©iStockphoto/Diane Diederich

Preventative Treatment

There are some steps you can take to prevent or diminish some of the normal effects of high altitude, as well as more serious conditions, such as AMS, HAPE and HACE.

The best rule of thumb in preventative treatment? If you begin having symptoms, stay put until they disappear. If symptoms get worse, descend. Don't make any sudden changes in altitude -- someone who races up to an elevation of 15,000 feet (4,572 m) will be worse for the wear than someone who slowly acclimates himself or herself to 20,000 feet (6,096 m). If you need to stay at a given elevation, it's better to engage in some light activity than it is to sleep. Generally, your symptoms will worsen as you sleep.

The most important factor in determining your likelihood for altitude sickness is acclimatization. To become acclimated, sleep one night below 10,000 feet (3,048 m) after you begin your ascent. Above 10,000 feet, don't sleep more than 1,000 to 1,500 feet (304.8 to 457.2 m) higher than the elevation at which you previously slept. For every 3,000 feet (914.4 m) gained, sleep two consecutive nights at that altitude. The climbing maxim "climb high, sleep low" refers to the practice of ascending during the day to new heights and then descending at night to sleep. Dehydration is common at high altitudes and can prevent acclimatization. Drink plenty of water before and during your ascent.

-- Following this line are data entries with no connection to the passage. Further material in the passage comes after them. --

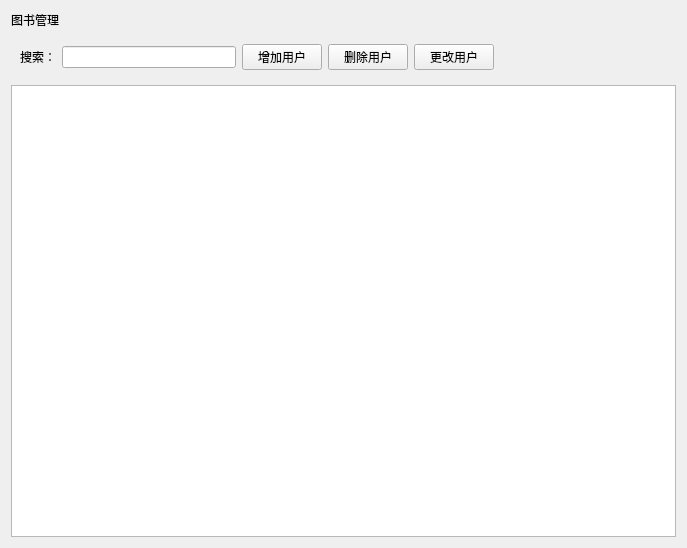
kongwua/Library, file book_manage.ui: the form before one commit.
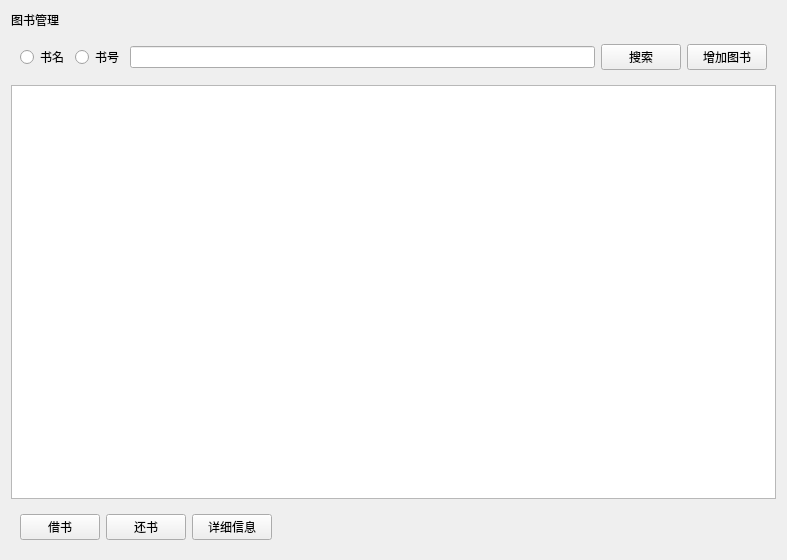
The form after the commit.

Commit message: 基本要求已完成，剩预约、罚款功能以及管理员与用户隐藏等部分细节

```diff
--- a/book_manage.ui
+++ b/book_manage.ui
@@ -6,13 +6,15 @@
    <rect>
     <x>0</x>
     <y>0</y>
-    <width>687</width>
-    <height>548</height>
+    <width>787</width>
+    <height>560</height>
    </rect>
   </property>
   <property name="windowTitle">
    <string>Book_manage</string>
   </property>
+  <layout class="QGridLayout" name="gridLayout_4">
+   <item row="0" column="0">
   <layout class="QGridLayout" name="gridLayout_2">
    <item row="0" column="0">
     <widget class="QLabel" name="label_2">
@@ -25,40 +27,67 @@
     <widget class="QWidget" name="widget" native="true">
      <layout class="QGridLayout" name="gridLayout">
       <item row="0" column="0">
-       <widget class="QLabel" name="label">
+         <widget class="QRadioButton" name="bookName_radioButton">
         <property name="text">
-         <string>搜索：</string>
-        </property>
-        <property name="alignment">
-         <set>Qt::AlignRight|Qt::AlignTrailing|Qt::AlignVCenter</set>
-        </property>
-       </widget>
-      </item>
-      <item row="0" column="1">
-       <widget class="QLineEdit" name="lineEdit"/>
-      </item>
-      <item row="0" column="2">
-       <widget class="QPushButton" name="pushButton">
-        <property name="text">
-         <string>增加用户</string>
+           <string>书名</string>
         </property>
        </widget>
       </item>
       <item row="0" column="3">
        <widget class="QPushButton" name="pushButton_2">
         <property name="text">
-         <string>删除用户</string>
+           <string>搜索</string>
+          </property>
+         </widget>
+        </item>
+        <item row="0" column="1">
+         <widget class="QRadioButton" name="ISBN_radioButton">
+          <property name="text">
+           <string>书号</string>
         </property>
        </widget>
       </item>
       <item row="0" column="4">
        <widget class="QPushButton" name="pushButton_3">
         <property name="text">
-         <string>更改用户</string>
+           <string>增加图书</string>
         </property>
        </widget>
       </item>
-      <item row="0" column="5">
+        <item row="0" column="2">
+         <widget class="QLineEdit" name="SearchEdit"/>
+        </item>
+       </layout>
+      </widget>
+     </item>
+     <item row="2" column="0">
+      <widget class="QTableView" name="book_tableView"/>
+     </item>
+     <item row="3" column="0">
+      <widget class="QWidget" name="widget_2" native="true">
+       <layout class="QGridLayout" name="gridLayout_3">
+        <item row="0" column="2">
+         <widget class="QPushButton" name="bookInfo_btn">
+          <property name="text">
+           <string>详细信息</string>
+          </property>
+         </widget>
+        </item>
+        <item row="0" column="1">
+         <widget class="QPushButton" name="returnBook_btn">
+          <property name="text">
+           <string>还书</string>
+          </property>
+         </widget>
+        </item>
+        <item row="0" column="0">
+         <widget class="QPushButton" name="borrowBook_btn">
+          <property name="text">
+           <string>借书</string>
+          </property>
+         </widget>
+        </item>
+        <item row="0" column="3">
        <spacer name="horizontalSpacer">
         <property name="orientation">
          <enum>Qt::Horizontal</enum>
@@ -74,8 +103,7 @@
      </layout>
     </widget>
    </item>
-   <item row="2" column="0">
-    <widget class="QTableView" name="tableView"/>
+    </layout>
    </item>
   </layout>
  </widget>
```
Left out of the diff: 4 changed lines with no effect on the pictures. Lines whose indentation alone changed are shown as unchanged. The commit also changes 103 other files.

There are some drugs you can take to prevent altitude sickness -- and a few that can alleviate mild to moderate symptoms that onset as you ascend.

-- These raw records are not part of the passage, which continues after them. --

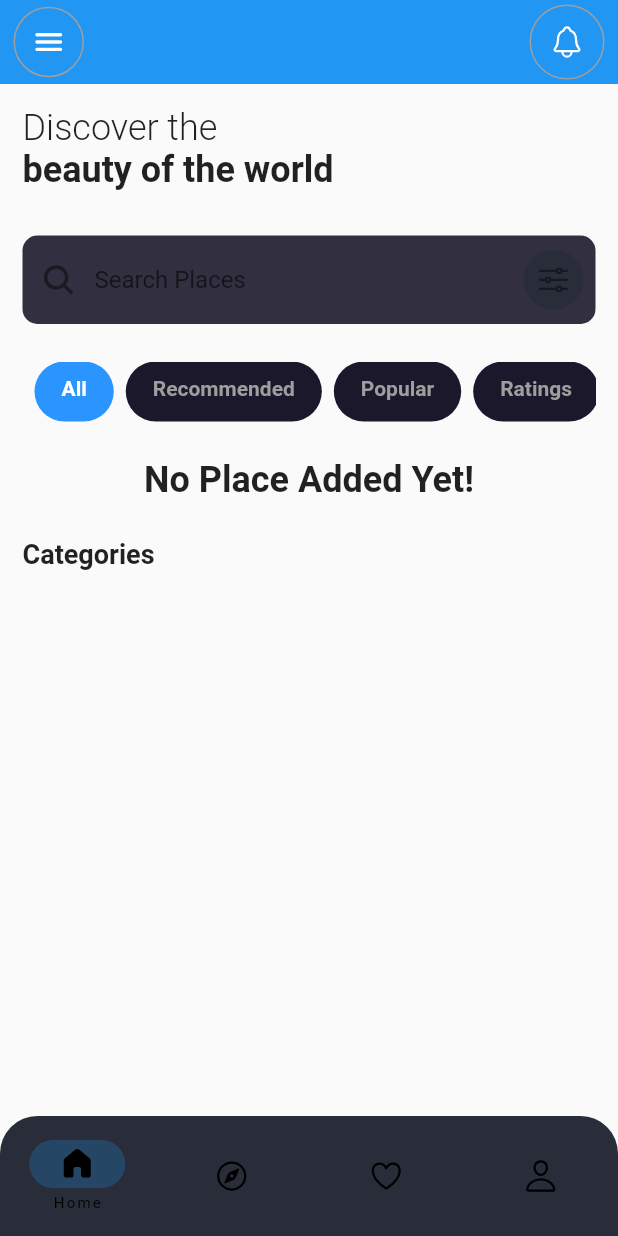
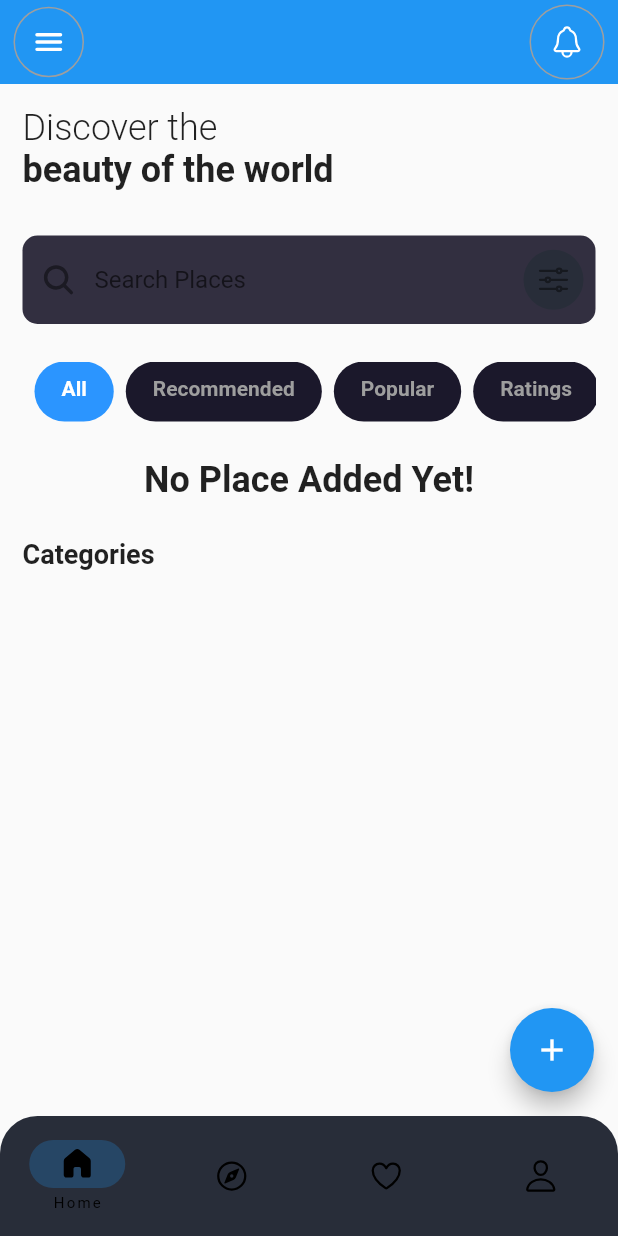
Before and after one commit to musjib999/tourisim_app, a Flutter app: the screen it shows after launch, on a phone screen of 412 x 824 dp. Run offline on Flutter 3.47's test engine with Material 2 defaults, Android fonts, the phone set to English and light mode, and no system bars; our stand-ins replace argon_buttons_flutter, cached_network_image, cloud_firestore, dio, firebase_core, firebase_storage and 6 more; accounts and stored records are empty.

Commit message:
add spot screen and functionality done

```diff
--- a/lib/core/services/utility_service.dart
+++ b/lib/core/services/utility_service.dart
@@ -5,10 +5,12 @@ import 'package:tour/data/model/category_model.dart';
 import 'package:tour/data/source/json_file.dart';
 
 class UtilityService {
-  Future<String> snapPicture() async {
+  Future<String> snapPicture(ImageSource imageSource) async {
     String path = '';
     final ImagePicker _imagePicker = ImagePicker();
-    await _imagePicker.pickImage(source: ImageSource.camera).then((value) {
+    await _imagePicker
+        .pickImage(source: imageSource, imageQuality: 75)
+        .then((value) {
       path = value!.path;
     });
     return path;
--- a/lib/data/model/place_model.dart
+++ b/lib/data/model/place_model.dart
@@ -3,21 +3,24 @@ class PlaceModel {
     required this.location,
     required this.name,
     required this.image,
+    required this.description,
   });
 
   final String location;
   final String name;
   final String image;
+  final String description;
 
   factory PlaceModel.fromJson(Map<String, dynamic> json) => PlaceModel(
-        location: json["location"],
-        name: json["name"],
-        image: json["image"],
-      );
+      location: json["location"],
+      name: json["name"],
+      image: json["image"],
+      description: json["description"]);
 
   Map<String, dynamic> toJson() => {
         "location": location,
         "name": name,
         "image": image,
+        "description": description,
       };
 }
--- a/lib/data/source/api.dart
+++ b/lib/data/source/api.dart
@@ -8,10 +8,8 @@ Future<dynamic> postRequest({
   try {
     Response response = await Dio().post(url, data: formData);
     response = response;
-    print(response.data);
   } on DioError catch (e) {
     response = e.message;
-    print(e.message);
   }
   return response;
 }
--- a/lib/main.dart
+++ b/lib/main.dart
@@ -4,6 +4,7 @@ import 'dart:io';
 import 'package:dio/dio.dart';
 import 'package:firebase_core/firebase_core.dart';
 import 'package:flutter/material.dart';
+import 'package:image_picker/image_picker.dart';
 import 'package:tour/core/injector.dart';
 import 'package:tour/data/source/api.dart';
 import 'package:tour/firebase_options.dart';
@@ -172,7 +173,9 @@ class _MyHomePageState extends State<MyHomePage> {
               color: AppColors.primaryColor,
               onPressed: imagePath == ''
                   ? () async {
-                      await si.utilityService.snapPicture().then((value) {
+                      await si.utilityService
+                          .snapPicture(ImageSource.camera)
+                          .then((value) {
                         setState(() {
                           imagePath = value;
                         });
--- a/lib/module/screens/menus/home.dart
+++ b/lib/module/screens/menus/home.dart
@@ -1,10 +1,13 @@
 import 'package:flutter/material.dart';
+import 'package:image_picker/image_picker.dart';
 import 'package:ionicons/ionicons.dart';
 import 'package:tour/data/model/category_model.dart';
 import 'package:tour/data/model/place_model.dart';
+import 'package:tour/module/screens/menus/add_place.dart';
 import 'package:tour/shared/theme/colors.dart';
 
 import '../../../core/injector.dart';
+import '../../../shared/global/global_var.dart';
 
 class HomeScreen extends StatefulWidget {
   const HomeScreen({Key? key}) : super(key: key);
@@ -16,7 +19,6 @@ class HomeScreen extends StatefulWidget {
 class _HomeScreenState extends State<HomeScreen> {
   List<String> filters = ['All', 'Recommended', 'Popular', 'Ratings', 'States'];
   int selectedItem = 0;
-  String cityAndCountry = 'loading...';
   List<CategoryModel> categories = [];
   @override
   void initState() {
@@ -34,16 +36,7 @@ class _HomeScreenState extends State<HomeScreen> {
     return Scaffold(
       appBar: AppBar(
         elevation: 0,
-        leading: Container(
-          margin: const EdgeInsets.only(left: 9),
-          decoration: BoxDecoration(
-            shape: BoxShape.circle,
-            border: Border.all(color: Colors.grey),
-          ),
-          child: const Center(
-            child: Icon(Ionicons.menu),
-          ),
-        ),
+        leading: const AppBarLeadingButton(icon: Ionicons.menu),
         actions: [
           Container(
             margin: const EdgeInsets.only(right: 9),
@@ -258,6 +251,42 @@ class _HomeScreenState extends State<HomeScreen> {
           ),
         ),
       ),
+      floatingActionButton: FloatingActionButton(
+        onPressed: () async {
+          String imagePath =
+              await si.utilityService.snapPicture(ImageSource.gallery);
+          si.routerService.nextRoute(
+            context,
+            AddPlace(imagePath: imagePath),
+          );
+        },
+        child: const Icon(
+          Icons.add,
+          color: Colors.white,
+        ),
+      ),
     );
   }
 }
+
+class AppBarLeadingButton extends StatelessWidget {
+  final IconData icon;
+  const AppBarLeadingButton({
+    Key? key,
+    required this.icon,
+  }) : super(key: key);
+
+  @override
+  Widget build(BuildContext context) {
+    return Container(
+      margin: const EdgeInsets.only(left: 9),
+      decoration: BoxDecoration(
+        shape: BoxShape.circle,
+        border: Border.all(color: Colors.grey),
+      ),
+      child: Center(
+        child: Icon(icon),
+      ),
+    );
+  }
+}
--- a/lib/shared/global/global_var.dart
+++ b/lib/shared/global/global_var.dart
@@ -3,6 +3,7 @@ import 'package:tour/data/model/location_model.dart';
 import 'package:tour/module/screens/menus/home.dart';
 
 late LocationModel currentLocation;
+String cityAndCountry = '';
 
 List<Widget> tourAppMenu = [
   const HomeScreen(),
```
Also changed, not shown: lib/core/services/places_service.dart (+18 -11 lines), lib/module/screens/menus/add_place.dart (added, +170 -0 lines), lib/shared/widgets/primary_button.dart (added, +42 -0 lines), pubspec.yaml (+5 -34 lines), pubspec.lock.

  • Ibuprofen helps alleviate the pain of normal altitude-related headaches, but it will not affect the underlying causes of the headache. If you treat a headache but it gets worse, descend immediately.
  • Diamox can increase your rate of breathing, leading to increased oxygenation of your blood. It also diminishes symptoms -- especially when you're sleeping. If you're taking it preventively, you should take it a full day before your ascent to allow your body to begin processing it. Like all medications, it may cause side effects and allergic reactions, so you should try it first at low altitude to see if it affects you adversely. In most cases, a careful and cautious rate of ascent will not necessitate the use of Diamox.
  • Acetazolamide or low doses of oral furosemide treats edema in swollen faces, feet and legs [source: Dietz].
  • And speaking of drugs, don't ingest alcohol or any other drug that may alter or decrease your rate of breathing.

Some people are advised to avoid high altitudes altogether. If you have heart disease, lung disease or sickle cell anemia, it's recommended that you not ascend to high altitudes. Diabetics can safely go to high altitudes but must be especially vigilant in monitoring their blood glucose levels -- glucose monitors may be adversely affected by high altitude, and altitude sickness may trigger ketoacidosis (a serious condition caused by a lack of insulin). The CDC recommends that pregnant women shouldn't attempt to go higher than 12,000 feet (3,657.6 m). Researchers don't know whether the effects of altitude sickness can afflict fetuses, but there are concerns that blood vessel leakage could harm them.

If preventative measures fail, you'll need to know how to treat altitude sickness. We'll take a look at some treatments in the next section.